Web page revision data

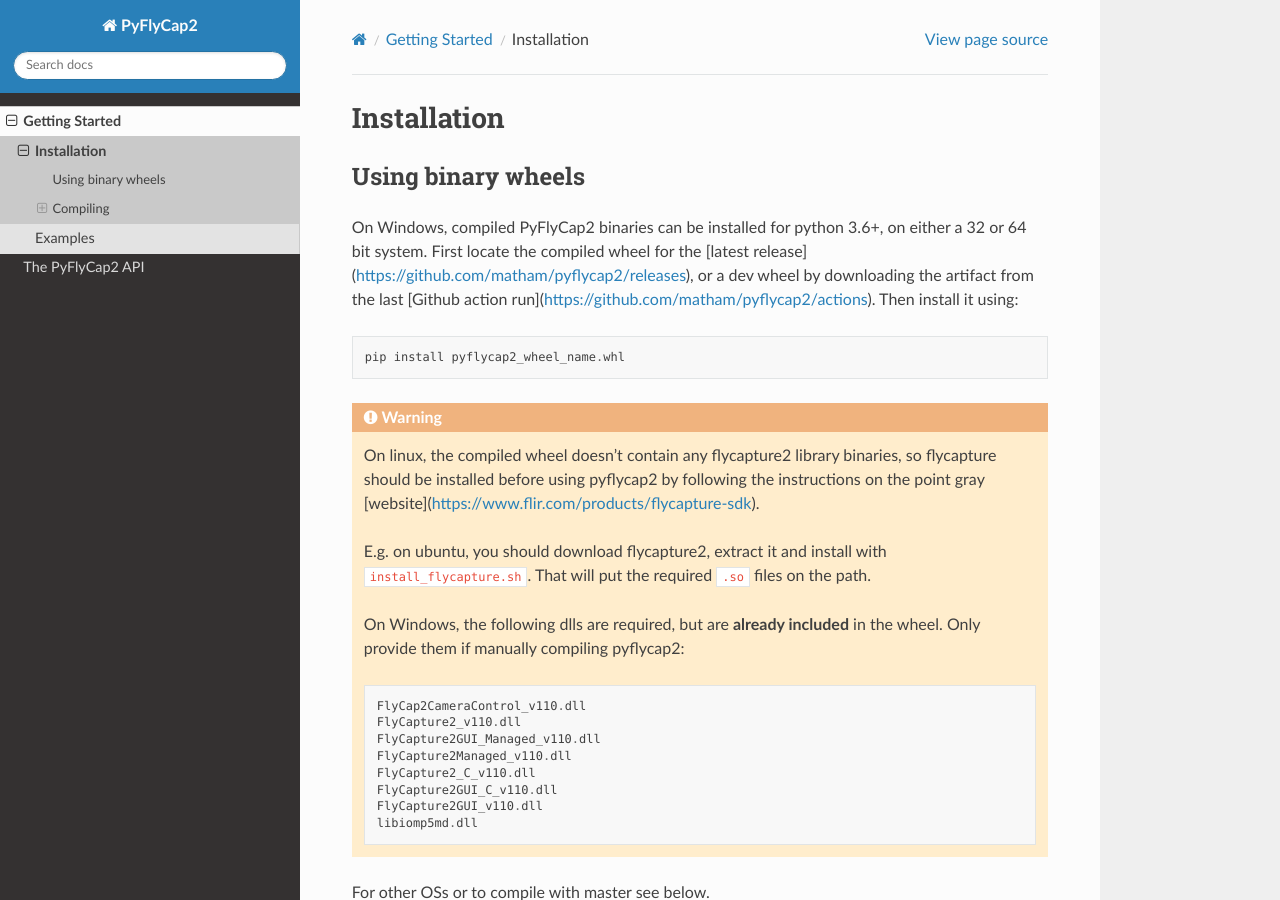
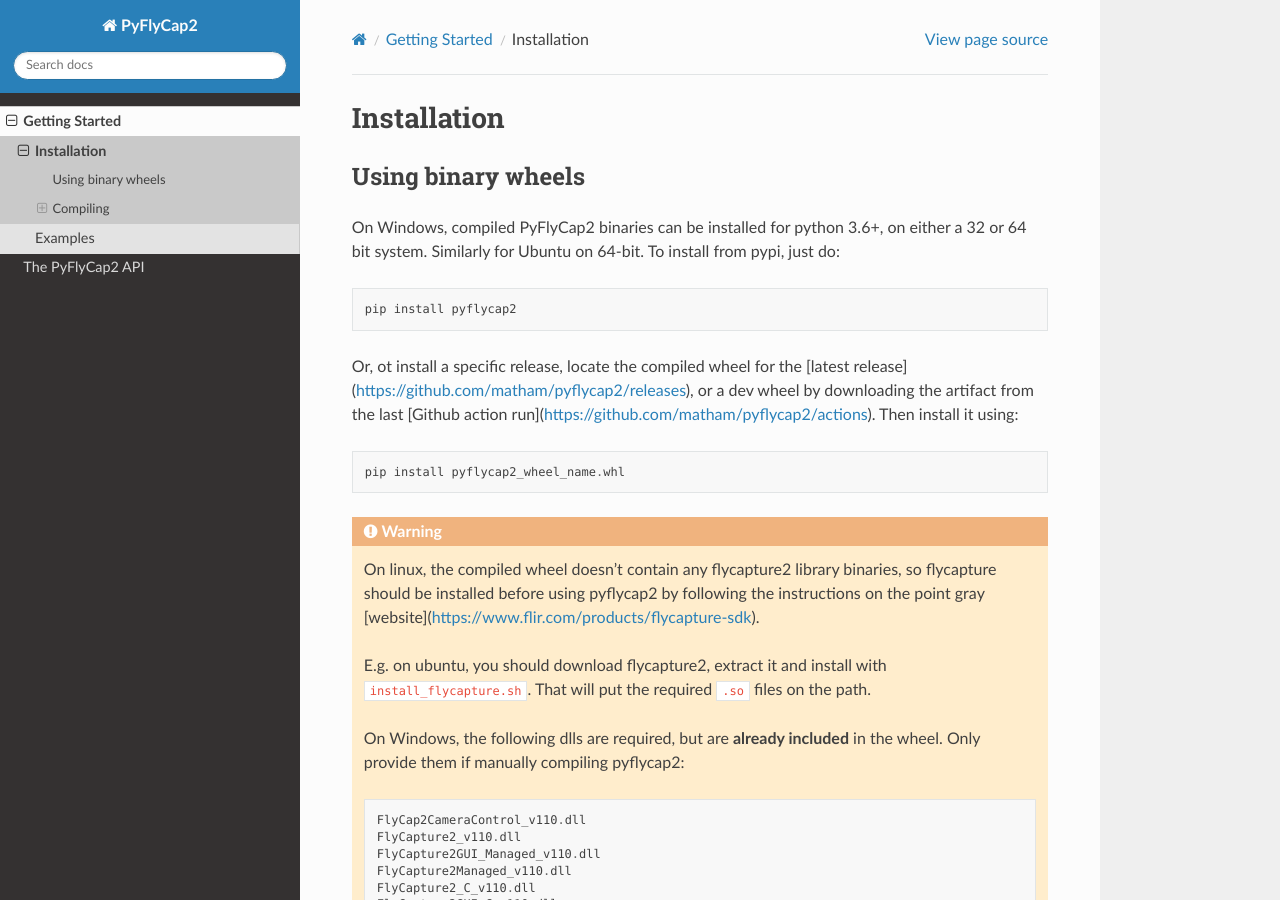
Before and after one commit to matham/pyflycap2, a Sphinx documentation site: the page built from doc/source/installation.rst, in a window 1280 px wide and 900 px high. Built offline with Sphinx 7.4.7 and the Read the Docs theme 2.0.0, drawn with Linux system fonts in a browser that asks for light colours.

```diff
--- a/doc/source/installation.rst
+++ b/doc/source/installation.rst
@@ -8,7 +8,12 @@
 -------------------
 
 On Windows, compiled PyFlyCap2 binaries can be installed for python 3.6+,
-on either a 32 or 64 bit system. First locate the compiled wheel for the [latest
+on either a 32 or 64 bit system. Similarly for Ubuntu on 64-bit. To install
+from pypi, just do::
+
+    pip install pyflycap2
+
+Or, ot install a specific release, locate the compiled wheel for the [latest
 release](https://github.com/matham/pyflycap2/releases), or a dev wheel
 by downloading the artifact from the last
 [Github action run](https://github.com/matham/pyflycap2/actions). Then
```
Also changed, not shown: 1 other file.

WHAT THE TASK ASKS
Only the records, copied exactly and without pictures, should make up the answer.

REPLY
Before and after one commit to matham/pyflycap2, a Sphinx documentation site: the page built from doc/source/installation.rst, in a window 1280 px wide and 900 px high. Built offline with Sphinx 7.4.7 and the Read the Docs theme 2.0.0, drawn with Linux system fonts in a browser that asks for light colours.

```diff
--- a/doc/source/installation.rst
+++ b/doc/source/installation.rst
@@ -8,7 +8,12 @@
 -------------------
 
 On Windows, compiled PyFlyCap2 binaries can be installed for python 3.6+,
-on either a 32 or 64 bit system. First locate the compiled wheel for the [latest
+on either a 32 or 64 bit system. Similarly for Ubuntu on 64-bit. To install
+from pypi, just do::
+
+    pip install pyflycap2
+
+Or, ot install a specific release, locate the compiled wheel for the [latest
 release](https://github.com/matham/pyflycap2/releases), or a dev wheel
 by downloading the artifact from the last
 [Github action run](https://github.com/matham/pyflycap2/actions). Then
```
Also changed, not shown: 1 other file.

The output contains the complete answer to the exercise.